### Supplied data

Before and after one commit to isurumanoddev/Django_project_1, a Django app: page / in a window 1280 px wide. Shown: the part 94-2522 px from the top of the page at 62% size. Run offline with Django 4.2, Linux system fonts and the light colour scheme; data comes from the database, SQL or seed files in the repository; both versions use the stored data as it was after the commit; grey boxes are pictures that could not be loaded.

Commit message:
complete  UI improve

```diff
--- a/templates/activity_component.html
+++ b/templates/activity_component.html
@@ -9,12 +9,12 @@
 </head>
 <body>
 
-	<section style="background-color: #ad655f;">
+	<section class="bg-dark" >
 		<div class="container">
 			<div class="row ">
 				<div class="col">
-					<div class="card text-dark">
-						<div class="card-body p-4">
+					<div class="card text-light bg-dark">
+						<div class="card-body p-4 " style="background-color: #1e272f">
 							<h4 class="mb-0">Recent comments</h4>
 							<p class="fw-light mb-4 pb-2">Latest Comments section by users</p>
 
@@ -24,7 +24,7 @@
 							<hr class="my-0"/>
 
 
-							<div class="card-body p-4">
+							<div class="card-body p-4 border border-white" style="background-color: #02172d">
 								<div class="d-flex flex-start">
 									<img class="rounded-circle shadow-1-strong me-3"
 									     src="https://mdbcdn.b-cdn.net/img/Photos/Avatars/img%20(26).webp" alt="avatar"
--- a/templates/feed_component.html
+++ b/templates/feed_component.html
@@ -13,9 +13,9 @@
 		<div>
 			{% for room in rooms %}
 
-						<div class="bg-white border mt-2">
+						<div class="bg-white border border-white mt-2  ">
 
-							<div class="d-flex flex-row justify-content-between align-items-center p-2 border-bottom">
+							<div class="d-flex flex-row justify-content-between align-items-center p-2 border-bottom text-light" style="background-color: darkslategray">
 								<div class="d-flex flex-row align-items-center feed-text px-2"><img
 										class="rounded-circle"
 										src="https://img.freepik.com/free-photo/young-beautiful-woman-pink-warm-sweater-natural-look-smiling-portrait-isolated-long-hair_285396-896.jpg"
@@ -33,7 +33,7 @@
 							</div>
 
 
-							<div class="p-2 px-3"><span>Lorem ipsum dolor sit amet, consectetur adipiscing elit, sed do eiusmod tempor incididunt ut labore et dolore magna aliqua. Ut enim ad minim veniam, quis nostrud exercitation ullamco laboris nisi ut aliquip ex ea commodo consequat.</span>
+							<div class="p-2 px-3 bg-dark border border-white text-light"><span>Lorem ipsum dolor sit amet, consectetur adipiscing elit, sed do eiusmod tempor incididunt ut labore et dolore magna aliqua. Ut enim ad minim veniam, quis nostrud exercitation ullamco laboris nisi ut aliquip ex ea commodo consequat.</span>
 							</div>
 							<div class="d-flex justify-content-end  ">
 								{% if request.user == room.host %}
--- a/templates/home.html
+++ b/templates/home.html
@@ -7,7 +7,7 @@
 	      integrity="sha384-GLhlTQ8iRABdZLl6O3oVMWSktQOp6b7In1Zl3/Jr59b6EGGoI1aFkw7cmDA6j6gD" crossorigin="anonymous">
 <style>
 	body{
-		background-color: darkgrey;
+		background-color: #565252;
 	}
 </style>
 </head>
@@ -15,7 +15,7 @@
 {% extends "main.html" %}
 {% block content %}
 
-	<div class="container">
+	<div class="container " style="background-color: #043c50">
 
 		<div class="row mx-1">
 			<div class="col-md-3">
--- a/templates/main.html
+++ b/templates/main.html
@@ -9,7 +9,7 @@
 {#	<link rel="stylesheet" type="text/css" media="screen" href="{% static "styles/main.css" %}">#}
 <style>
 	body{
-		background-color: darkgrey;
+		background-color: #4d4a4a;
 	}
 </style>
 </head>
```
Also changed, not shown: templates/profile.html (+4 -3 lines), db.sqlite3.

### What to do
Whenever a line in the records above contains the string "main", copy that line.

### Answer for this exercise
 {% extends "main.html" %}
--- a/templates/main.html
+++ b/templates/main.html
 {#	<link rel="stylesheet" type="text/css" media="screen" href="{% static "styles/main.css" %}">#}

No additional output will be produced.